Review Summary: Sounds like this band could become one of those unsigned titans.‘Cause it’s hard to lay arms down / In the arms of the one that lays you bare
And if we don’t shield ourselves / Then we won’t have to fear the arrows’
It’s fair to say that Raised by Swans could be placed in the league of those unsigned, unadvertised titans like the post-hardcore, mysterious gods The Pax Cecilia, Sufjan Stevens-like Freelance Whales, or, until a year and a half ago anyway, melodic death metal heroes Be’lakor. The Canadian quartet’s debut Codes and Secret Longings
in 2005 was the kind of album that few might share in secret, a treasure that a small number ever discovered. This year’s sophomore No Ghostless Place
finds the band developing their lush sound into a Clarity
-era Jimmy Eat World mixed in with a Final Straw
-aged Snow Patrol concoction of sorts. While that might sound interesting and appealing to many listeners as it stands, throw in some post-rock guitar tones in the style of Explosion In The Sky, and you have yourself something really promising.
Singer Eric Howden is able to read me like a book. Whether it’s the mournful, heartfelt tale of “Night Fighter” or the sheer bliss of pop, hit-in-the-making “Hail Of Arrows”, the front man has way with crafting a subtle, retrained happiness, or, in the case of the former, bringing me to tears with a mere suggestion.
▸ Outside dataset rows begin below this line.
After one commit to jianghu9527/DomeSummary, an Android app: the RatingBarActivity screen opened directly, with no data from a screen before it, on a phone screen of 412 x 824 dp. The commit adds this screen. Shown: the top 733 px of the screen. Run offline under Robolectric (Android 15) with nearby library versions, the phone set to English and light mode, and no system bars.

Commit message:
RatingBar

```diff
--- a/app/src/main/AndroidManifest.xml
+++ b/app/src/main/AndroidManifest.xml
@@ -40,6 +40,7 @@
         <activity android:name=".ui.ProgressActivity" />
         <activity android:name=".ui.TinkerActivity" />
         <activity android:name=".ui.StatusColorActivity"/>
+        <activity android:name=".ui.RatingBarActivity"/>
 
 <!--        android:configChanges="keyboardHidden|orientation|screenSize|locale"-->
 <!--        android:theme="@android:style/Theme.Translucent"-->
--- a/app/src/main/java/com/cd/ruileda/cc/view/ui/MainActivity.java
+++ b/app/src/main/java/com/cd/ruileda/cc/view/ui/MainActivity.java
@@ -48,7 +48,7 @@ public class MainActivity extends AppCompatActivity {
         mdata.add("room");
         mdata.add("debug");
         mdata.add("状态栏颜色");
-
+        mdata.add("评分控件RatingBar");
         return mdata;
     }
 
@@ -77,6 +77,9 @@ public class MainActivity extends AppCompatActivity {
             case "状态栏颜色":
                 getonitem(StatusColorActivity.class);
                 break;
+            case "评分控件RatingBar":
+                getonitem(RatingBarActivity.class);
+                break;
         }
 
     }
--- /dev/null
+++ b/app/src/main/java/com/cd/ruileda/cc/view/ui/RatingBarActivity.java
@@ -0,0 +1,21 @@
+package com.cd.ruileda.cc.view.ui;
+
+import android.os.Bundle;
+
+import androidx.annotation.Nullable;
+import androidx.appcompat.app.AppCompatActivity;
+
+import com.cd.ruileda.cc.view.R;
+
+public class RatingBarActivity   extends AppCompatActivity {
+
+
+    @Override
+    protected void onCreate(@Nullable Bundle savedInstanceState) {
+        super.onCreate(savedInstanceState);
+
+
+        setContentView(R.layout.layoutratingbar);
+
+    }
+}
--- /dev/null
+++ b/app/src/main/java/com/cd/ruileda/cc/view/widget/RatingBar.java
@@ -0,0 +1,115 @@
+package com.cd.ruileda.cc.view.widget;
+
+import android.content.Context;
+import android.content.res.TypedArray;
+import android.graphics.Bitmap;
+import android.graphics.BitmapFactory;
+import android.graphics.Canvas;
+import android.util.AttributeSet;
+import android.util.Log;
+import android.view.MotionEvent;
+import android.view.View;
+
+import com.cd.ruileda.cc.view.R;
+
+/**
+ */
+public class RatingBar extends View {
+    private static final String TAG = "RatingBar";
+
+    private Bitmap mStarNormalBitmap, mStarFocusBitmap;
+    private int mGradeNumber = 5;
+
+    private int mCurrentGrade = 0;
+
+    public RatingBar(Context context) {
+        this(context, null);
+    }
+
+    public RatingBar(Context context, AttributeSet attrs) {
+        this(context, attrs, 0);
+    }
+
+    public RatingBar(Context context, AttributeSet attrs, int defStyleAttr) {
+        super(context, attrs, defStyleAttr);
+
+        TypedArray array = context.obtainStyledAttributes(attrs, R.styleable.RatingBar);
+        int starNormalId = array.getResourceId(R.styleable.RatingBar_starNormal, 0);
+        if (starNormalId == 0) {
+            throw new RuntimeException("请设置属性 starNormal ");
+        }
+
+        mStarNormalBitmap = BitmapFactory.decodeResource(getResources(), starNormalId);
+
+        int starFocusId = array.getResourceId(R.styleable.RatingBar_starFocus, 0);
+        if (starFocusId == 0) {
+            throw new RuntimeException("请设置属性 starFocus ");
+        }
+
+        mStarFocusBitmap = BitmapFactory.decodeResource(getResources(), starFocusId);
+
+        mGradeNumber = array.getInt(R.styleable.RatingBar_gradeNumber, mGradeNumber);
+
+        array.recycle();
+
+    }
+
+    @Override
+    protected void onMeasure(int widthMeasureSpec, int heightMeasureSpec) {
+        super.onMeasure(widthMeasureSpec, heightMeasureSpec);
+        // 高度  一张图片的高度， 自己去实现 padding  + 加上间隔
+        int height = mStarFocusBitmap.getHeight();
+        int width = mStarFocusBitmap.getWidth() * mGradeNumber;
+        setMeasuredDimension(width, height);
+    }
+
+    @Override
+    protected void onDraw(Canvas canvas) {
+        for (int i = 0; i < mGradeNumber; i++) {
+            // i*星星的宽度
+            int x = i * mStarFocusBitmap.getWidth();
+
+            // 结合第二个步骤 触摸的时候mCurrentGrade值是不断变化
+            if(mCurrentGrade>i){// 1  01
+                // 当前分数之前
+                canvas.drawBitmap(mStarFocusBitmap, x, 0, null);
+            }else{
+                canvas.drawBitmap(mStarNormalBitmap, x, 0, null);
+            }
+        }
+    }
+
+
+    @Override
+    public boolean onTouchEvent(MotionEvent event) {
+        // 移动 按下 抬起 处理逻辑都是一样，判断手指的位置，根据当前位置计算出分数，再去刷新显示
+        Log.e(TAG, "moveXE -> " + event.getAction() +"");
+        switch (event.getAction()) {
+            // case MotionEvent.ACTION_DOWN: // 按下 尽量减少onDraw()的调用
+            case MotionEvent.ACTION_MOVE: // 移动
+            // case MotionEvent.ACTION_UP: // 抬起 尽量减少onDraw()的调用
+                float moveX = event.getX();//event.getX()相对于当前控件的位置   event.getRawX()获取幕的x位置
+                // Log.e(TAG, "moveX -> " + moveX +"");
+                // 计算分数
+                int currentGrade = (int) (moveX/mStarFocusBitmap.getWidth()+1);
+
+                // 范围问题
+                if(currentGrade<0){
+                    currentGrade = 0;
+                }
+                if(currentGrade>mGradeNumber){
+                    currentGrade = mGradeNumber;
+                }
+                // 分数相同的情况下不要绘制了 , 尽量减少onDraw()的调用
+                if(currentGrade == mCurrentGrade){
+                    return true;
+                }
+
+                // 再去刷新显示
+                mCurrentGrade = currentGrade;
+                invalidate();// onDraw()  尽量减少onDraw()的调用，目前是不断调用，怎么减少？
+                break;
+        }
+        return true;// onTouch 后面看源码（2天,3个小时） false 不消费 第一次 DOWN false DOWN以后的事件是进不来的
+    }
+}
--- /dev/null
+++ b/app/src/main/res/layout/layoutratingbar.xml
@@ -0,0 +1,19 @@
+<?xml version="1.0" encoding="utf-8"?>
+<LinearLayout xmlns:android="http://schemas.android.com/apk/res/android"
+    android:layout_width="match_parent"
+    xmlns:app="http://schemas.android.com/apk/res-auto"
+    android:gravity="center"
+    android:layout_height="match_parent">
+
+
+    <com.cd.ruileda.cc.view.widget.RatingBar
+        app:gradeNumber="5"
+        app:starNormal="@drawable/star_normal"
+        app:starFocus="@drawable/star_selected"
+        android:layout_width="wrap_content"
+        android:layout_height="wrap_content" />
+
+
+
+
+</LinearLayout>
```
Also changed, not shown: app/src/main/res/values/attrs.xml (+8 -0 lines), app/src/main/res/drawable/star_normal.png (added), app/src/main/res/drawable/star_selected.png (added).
Moments of happiness are few and far in between, however, and, even though the chorus of the aforementioned “Hail Of Arrows” may be the album’s finest moment, the band opt to stay with a more restrained melancholy approach for the majority of No Ghostless Place
“Secret Garden” may simmer by unnoticed, but “Easier” picks thinks back up on a lighter, cheerful tone. Likewise, the guardian-like care heard in “By An Ion”--’When you crawl to my side / You’re like a wounded bird / With your wings weighed down / You’re somehow smaller than you were
--and the hauntingly beautiful “How Do These Hearts Unfold” give way to the docile, and as unfortunate as it may be, boring meanderings of “The Waiting’s Over”. The often shift of mediocre songs to awesome, atmospheric hits may be the most off-putting thing about No Ghostless Place
. Trimming the thirteen-song track list down to ten or eleven tracks may have just been what this album needed to truly be an underground hit.
Lines like the tantalizing plea on “The Past Is The Prey”: ’You told me I was wrong / Please tell me I’ll be wrong again,’
or on the earnest pouring of “Longer Shadows, Shorter Days”, where the Snow Patrol influence rings loudest: ‘If only I could hold your heart / I’d never beat again,’
are what make Eric and crew sound so appealing, honest, and full of promise for the future. Raised By Swans’ No Ghostless Place
sets out to appeal to a different listener altogether by shooting for, yes, the fans of alternate pop bands like Snow Patrol and Jimmy Eat World, but the Canadian quartet throw in some post-rock goodness and Cure-like atmosphere to fill in their sonic picture to keep things fresh and interesting. All they really need to do is trim down the next outing, and in doing so, Raised By Swans are sure to light up the unsigned underground.
Need To Hear:
Hail Of Arrows
We Were Never Young
How Do These Hearts Unfold
Longer Shadows, Shorter Days